When asked about positive attitudes regarding their academic experiences, a significant majority of both undergraduate and graduate students expressed satisfaction; nearly all said they intend to graduate from UCSB; and most felt many of their courses have been intellectually stimulating. In addition, most respondents found that courses offered at UCSB include sufficient materials, perspectives and/or experiences of people based on a variety of personal characteristics, such as ethnicity, gender identity, marital status, race and sexual orientation.
Among faculty, staff and postdoctoral students, just over half of the respondents thought providing back-up family care positively affects the campus climate at UCSB. The majority also indicated that increasing student diversity has a positive affect on the campus climate, as do diversity training, mentorship and career development opportunities.
The survey also identified areas to strengthen with regard to campus climate.
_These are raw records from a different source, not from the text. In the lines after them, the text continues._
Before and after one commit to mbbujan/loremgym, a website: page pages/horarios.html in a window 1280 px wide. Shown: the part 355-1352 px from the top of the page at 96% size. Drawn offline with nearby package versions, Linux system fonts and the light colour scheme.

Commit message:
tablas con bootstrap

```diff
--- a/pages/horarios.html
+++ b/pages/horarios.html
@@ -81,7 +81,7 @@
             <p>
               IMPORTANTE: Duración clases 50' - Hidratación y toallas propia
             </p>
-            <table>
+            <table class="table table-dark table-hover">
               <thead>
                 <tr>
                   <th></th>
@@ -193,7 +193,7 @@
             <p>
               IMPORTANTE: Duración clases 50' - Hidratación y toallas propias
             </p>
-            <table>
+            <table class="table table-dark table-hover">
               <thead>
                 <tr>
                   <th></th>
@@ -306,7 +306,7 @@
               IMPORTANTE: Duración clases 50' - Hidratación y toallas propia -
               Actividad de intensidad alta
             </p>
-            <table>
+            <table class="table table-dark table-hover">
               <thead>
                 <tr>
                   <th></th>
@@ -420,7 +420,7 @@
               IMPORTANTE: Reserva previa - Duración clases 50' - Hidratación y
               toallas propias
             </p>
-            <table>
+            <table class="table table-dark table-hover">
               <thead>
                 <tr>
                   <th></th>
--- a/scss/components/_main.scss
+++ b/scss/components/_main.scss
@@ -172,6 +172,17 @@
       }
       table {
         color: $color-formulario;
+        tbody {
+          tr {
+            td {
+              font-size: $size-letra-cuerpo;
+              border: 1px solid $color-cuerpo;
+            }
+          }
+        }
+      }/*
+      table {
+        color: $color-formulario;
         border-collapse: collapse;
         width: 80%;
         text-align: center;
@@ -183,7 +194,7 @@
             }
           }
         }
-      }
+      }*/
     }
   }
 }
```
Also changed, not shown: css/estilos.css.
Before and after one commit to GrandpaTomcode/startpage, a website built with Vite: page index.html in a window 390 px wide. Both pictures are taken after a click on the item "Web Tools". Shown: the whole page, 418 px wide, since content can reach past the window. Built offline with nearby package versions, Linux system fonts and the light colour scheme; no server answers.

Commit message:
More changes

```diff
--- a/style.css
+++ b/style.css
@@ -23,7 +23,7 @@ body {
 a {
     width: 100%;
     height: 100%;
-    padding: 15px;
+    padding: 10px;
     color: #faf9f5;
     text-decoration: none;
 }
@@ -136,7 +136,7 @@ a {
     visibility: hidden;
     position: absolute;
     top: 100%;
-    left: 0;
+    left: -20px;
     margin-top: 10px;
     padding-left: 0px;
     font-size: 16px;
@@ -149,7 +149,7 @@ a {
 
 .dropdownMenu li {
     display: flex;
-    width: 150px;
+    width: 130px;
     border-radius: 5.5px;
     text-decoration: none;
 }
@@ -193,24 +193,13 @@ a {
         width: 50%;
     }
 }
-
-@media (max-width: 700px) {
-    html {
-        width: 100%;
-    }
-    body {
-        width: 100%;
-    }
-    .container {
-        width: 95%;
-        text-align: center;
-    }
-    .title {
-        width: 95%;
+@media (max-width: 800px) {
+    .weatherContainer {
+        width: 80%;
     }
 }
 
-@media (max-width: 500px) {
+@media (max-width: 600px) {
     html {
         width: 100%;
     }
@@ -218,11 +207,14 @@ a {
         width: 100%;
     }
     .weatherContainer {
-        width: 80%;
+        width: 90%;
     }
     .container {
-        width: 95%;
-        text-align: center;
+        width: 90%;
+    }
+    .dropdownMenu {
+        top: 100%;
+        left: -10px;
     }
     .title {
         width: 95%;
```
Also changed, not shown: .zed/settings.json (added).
Some members of the campus community indicated they had experienced exclusionary, intimidating, offensive and/ or hostile conduct, including a small number that cited unwanted sexual contact. For a small number of those respondents, the conduct interfered with their ability to work or learn on campus.
“This study is the approach used to reach large numbers of people at one point in time,” said Beth Schneider, professor of sociology and a member of the Campus Climate Survey ad hoc committee. “In every climate study, the majority of survey participants approve their campus climate. What is found — and these are, indeed, consistent across studies and across the U.S. — is that the groups that are disadvantaged in society are the groups that report the highest levels of dissatisfaction with the climate on campuses. That is, women report higher rates of dissatisfaction compared to men; people of color report higher rates compared to whites; black students report higher rates compared to Asian Americans, and so on.
“For the UCSB campus, when it comes to students, there are no surprises,” Schneider continued. “On a campus that is close to being a Hispanic Serving Institution, black students are a relatively small population sector. This is of course true at most but not all UC campuses.”
Creating an environment in which every student and every faculty and staff member feels welcome has always been a primary goal of the university, noted Anna Everett, professor and of film and media studies and a member of the Campus Climate Survey committee. Everett served as acting associate vice chancellor for diversity, equity and academic policy during the period of time the survey was administered.
She cited a number of initiatives already in place that are designed to make the campus more inclusionary for everyone. Among them are the Diversity Forum newsletter published twice yearly, which educates and informs the campus on issues related to diversity and policies; family-friendly policies for faculty; workshops for department chairs and other key personnel regarding best practices during recruitment season; and the Dream Scholars Mentorship Initiative.
Debbie Fleming, senior associate dean for student life, highlighted other programs designed to improve the safety of our campus community and improve the overall campus climate. “We are adding counseling and advocacy resources to programs such as Campus Advocacy Resources and Education (CARE), and we’re implementing a bystander intervention training program that gives participants the skills to intervene in situations that are out of the view of the police or other authorities and where they feel safe and comfortable doing so,” Fleming said.
Reports for all UC campuses and facilities, as well as the UC system as a whole, can be found at http://campusclimate.ucop.edu.